Visitors will have the opportunity to view an exhibition of the works of celebrated Norfolk-born landscape painter, Edward Seago, at Sandringham House this season.
The annual exhibition, Edward Seago at Sandringham, will feature paintings collected by several members of the Royal family, along with a collection of previously unseen sketches by the artist.
Other highlights will include landscapes painted during the 1956-57 voyage in the Royal Yacht Britannia, when Seago was invited to accompany the Duke of Edinburgh. And several paintings with a distinct Norfolk theme and views of Sandringham, where Seago was a frequent guest of the Queen Mother over many years.
Helen Walch, public enterprises manager for the Sandringham Estate, said: “The paintings in this exhibition are drawn from the works of Edward Seago, which normally hang in Sandringham House, paintings given to members of the Royal family over several decades.
“At the heart of the exhibition are paintings selected from the many works Seago created during his 1956 voyage, including a pair of portraits – one by Seago of the Duke of Edinburgh and one by the Duke of Seago.”
Seago was born in Norwich and although he travelled extensively throughout his life, his home was always in Norfolk and the landscapes, coasts and skies of Norfolk form a major part of his work.
Helen said: “Seago painted Norfolk landscapes all his life, so it is appropriate that most of the remaining pictures have a strong Norfolk connection, but there are also other landscapes and two equestrian subjects.”

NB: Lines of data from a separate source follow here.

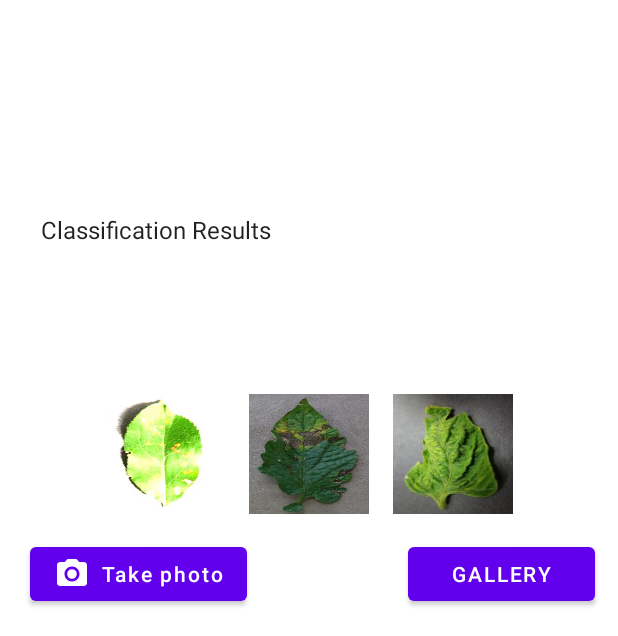
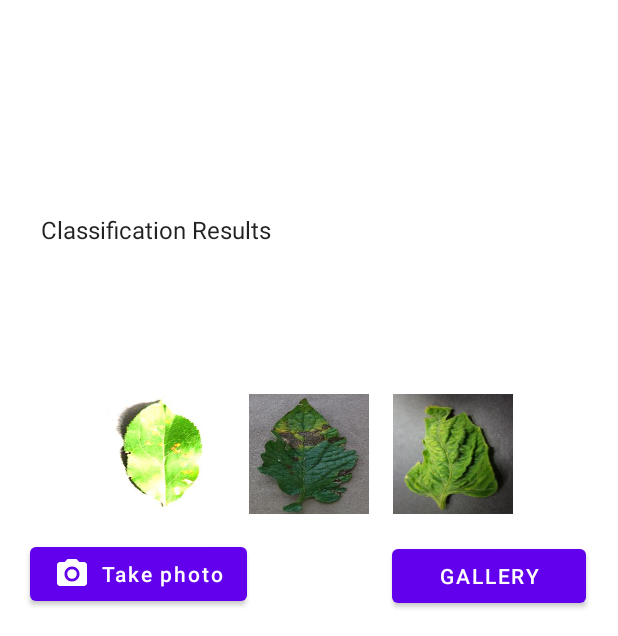
Before and after one commit to 20dchen01/Plant-disease-detection, an Android app: the screen it shows after launch (MainActivity), on a phone screen of 412 x 824 dp, the part 600-1236 px from its top. Run offline under Robolectric (Android 15) with nearby library versions, the phone set to English and light mode, and no system bars; libraries missing offline, so code that uses them is left out: org.tensorflow.lite; pictures from the network do not load.

Commit message:
final touches

```diff
--- a/app/src/main/res/layout/activity_main.xml
+++ b/app/src/main/res/layout/activity_main.xml
@@ -99,14 +99,12 @@
 
     <Button
         android:id="@+id/btn_pick_img"
-        android:layout_width="144dp"
+        android:layout_width="129dp"
         android:layout_height="wrap_content"
         android:layout_alignParentEnd="true"
         android:layout_alignParentBottom="true"
-        android:layout_marginStart="107dp"
-        android:layout_marginEnd="15dp"
-        android:layout_marginBottom="17dp"
-        android:layout_toEndOf="@+id/captureImageFab"
+        android:layout_marginEnd="21dp"
+        android:layout_marginBottom="16dp"
         android:text="Gallery" />
 
 </RelativeLayout>
```
Also changed, not shown: 652 other files.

During the selection process for the exhibition, Sandringham staff were excited to discover a small portfolio of cartoons and sketches made by Seago during his visits to Sandringham.
Helen said: “His knack of creating caricatures from signatures was clearly in demand, as shown by the number of examples in the portfolio, all on Sandringham writing paper and providing a Who’s Who of the King and Queen’s guests.
“Also in the portfolio are some charming drawings and sketches which may be preparatory drawings, or might have been done either to show others guests what he was working on at the time. Or they may have been simply to impress – the steeplechase sketches in particular convey the speed and excitement of racing in just a few pen strokes.”
The Ballroom exhibition is open from tomorrow until Sunday, November 2. Entry is included in the admission fee to the house.